Babu was both shy and fearful. He experienced fear more than shyness, which sometimes helped him hide the fact that he was afraid. When he cringed, people elder to him remarked that he was shy, when in fact he was shaking internally with a feeling bordering on dread. He often kept his mouth shut, for fear of saying the wrong thing. And people, the forgiving older people, invariably interpreted his silence as attentive listening, for most people crave for listeners, and dislike interruptions when they talk. Silence on his part also earned him the merit of obedience and one of good manners. He glowed internally at these kind remarks, and did not bother much about their accuracy. Gradually he began to accept his condition as a natural ally in building his reputation for being good. As he spoke less and less, the more introverted he became, and soon he lost touch with the social side of life. Even when he was among a crowd, he peopled his world with his imagination, which was ever active behind the silent mouth and the wide open eyes.
The greatest fear Babu faced, one that ran through his heart like a train hurtling on tracks, was the fear of the father figure. His father spoke little, to the point and never argued. He sometimes cracked jokes, around the dining table, which was the only time when his face did not sport seriousness. His mom shushed everyone into silence when his father was around. Babu never stepped into his room where, reclining in an easy chair, his father either read a book or a newspaper. When he was doing neither, he was seen at his desk hammering away on his Italian typewriter, the fingers flying with such rapidity that the key strokes sounded like staccato gunfire. When irritated, he felt his father’s voice grate on his heart, felt the pounding in his heart, and everything inside him stood still, clammed up. Babu feared the tone, the rasp in the voice, the irritation in the speech and above all dreaded the chilling effect it had on him. Any voice that remotely resembled it drove iron into his heart. Babu’s fear rose from a rasping male voice.
Fear became Babu’s companion. It was always there, round the corner, except when he was hiding behind his mother’s pallu. He pushed his mother first and straggled behind. She became his bodyguard, not that if ever anyone got physical with him. Not even his dad, though there was that one time when he got the jolt of his life, a lightning strike that seared across his cheek and spun his world into a tizzy. It was a morning like any other, but Babu felt disinclined to go to school. He expresse his wish to stay at home and his ever considerate mother gladly obliged. Babu’s father, however, did not take kindly to it. On the other hand, he demanded to know the reason for his son’s stay at home. Learning that it was nothing but truancy he became furious, strode up to the cringing lad hiding behind his mother’s pallu and smartly executed a vicious slap on Babu’s tender cheek. That left a welt and fever in the body and fear in the mind. Feeling Babu’s burning body, his father rushed him to a clinic and confessed his rash act and promptly received humbly the good doctor’s reprimand. That was the first time Babu felt his father’s hand and never again did he feel it, either in anger or in affection. The wound healed in no time, but the fear became stronger in time.

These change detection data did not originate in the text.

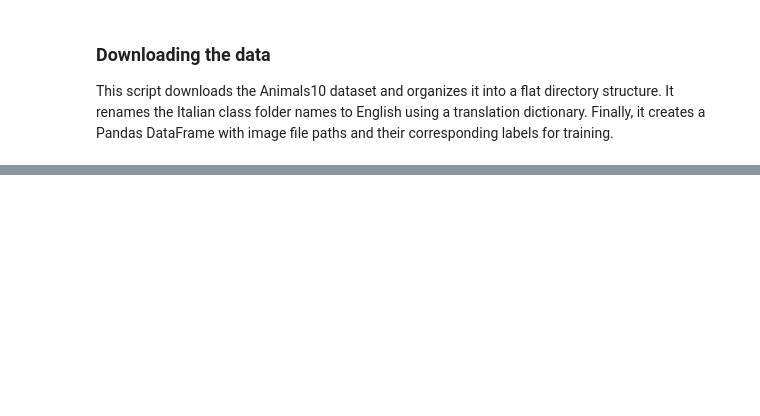
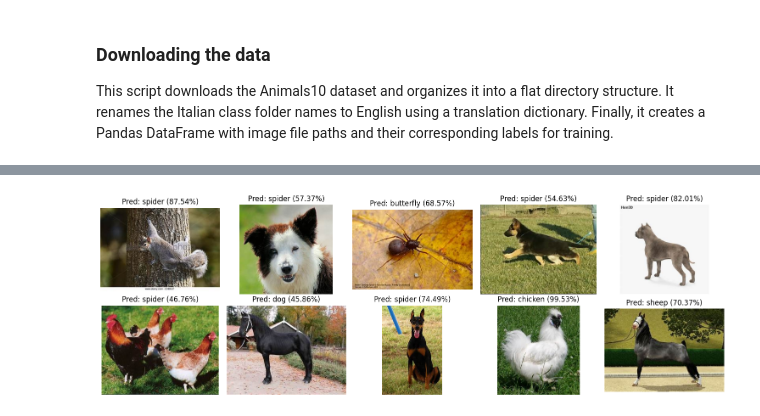
Before and after one commit to coleaydelotte/Animal-Classification, a Jupyter notebook: Animal_Classification.ipynb, the cells around one changed output, grey strips where cells are left out. Saved outputs shown, nothing was run; the diff lists cells and outputs as text; code cells hidden in the pictures; blank space fills up the shorter version.

```diff
--- a/Animal_Classification.ipynb
+++ b/Animal_Classification.ipynb
@@ -84,0 +179,2 @@ meta_data["label"].value_counts().plot(kind='bar', figsize=(10, 6));
+# %%
+train_generator, test_generator = create_data_generators(train_set, test_set, img_size=(300, 300), batch_size=32)
@@ -84,0 +184,10 @@ meta_data["label"].value_counts().plot(kind='bar', figsize=(10, 6));
+# %%
+model.fit(
+    train_generator,
+    epochs=20,
+    validation_data=test_generator,
+    callbacks=[
+        tf.keras.callbacks.EarlyStopping(monitor='val_loss', patience=3, restore_best_weights=True),
+        tf.keras.callbacks.ModelCheckpoint("best_model.keras", save_best_only=True, monitor='val_loss')
+    ]
+)
@@ -84,0 +198,2 @@ meta_data["label"].value_counts().plot(kind='bar', figsize=(10, 6));
+# %%
+predictions = model.predict(test_generator, verbose=1)
@@ -84,0 +202,5 @@ meta_data["label"].value_counts().plot(kind='bar', figsize=(10, 6));
+# %%
+for i in range(10):
+    for x in predictions[i]:
+        print(f"Prediction {i+1}: {x * 100:.2f}%")
+    print("\n" + "="*50 + "\n")
@@ -84,0 +225,13 @@ meta_data["label"].value_counts().plot(kind='bar', figsize=(10, 6));
+# %%
+import matplotlib.image as mpimg
+class_names = list(test_generator.class_indices.keys())
+plt.figure(figsize=(15, 5))
+for i in range(10):
+    plt.subplot(2, 5, i + 1)
+    img = mpimg.imread(test_generator.filepaths[i])
+    plt.imshow(img)
+    plt.axis('off')
+    plt.title(f"Pred: {class_names[np.argmax(predictions[i])]} ({predictions[i][np.argmax(predictions[i])]*100:.2f}%)")
+plt.tight_layout()
+# %% [output]
+[figure, added]
```
Also changed, not shown: parts of 13 cells of this notebook, 1 other file.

Babu’s fear expressed itself in one undesirable way. Like hurt brought tears to the eyes, fear filled his bladder. Unbeknown to him, urine shot out before he realized and held it back. Babu’s glands worked furiously, ever on the point of releasing their secretions. It so happened that while in primary school he wanted to sharpen his pencil. Without a moment’s thought he dashed towards the teacher’s desk and started using the new sharpening tool fixed to her desk. Suddenly, the stentorian voice of the teacher rose from behind him – what are you doing there? – and sent fear through his heart. Babu wet his shorts, felt weak in the legs and managed to limp back to his seat. It wouldn’t have troubled him if that was just a one time happening. It happened again when an older boy heckled him and threatened to slap him if he did not part with his marbles.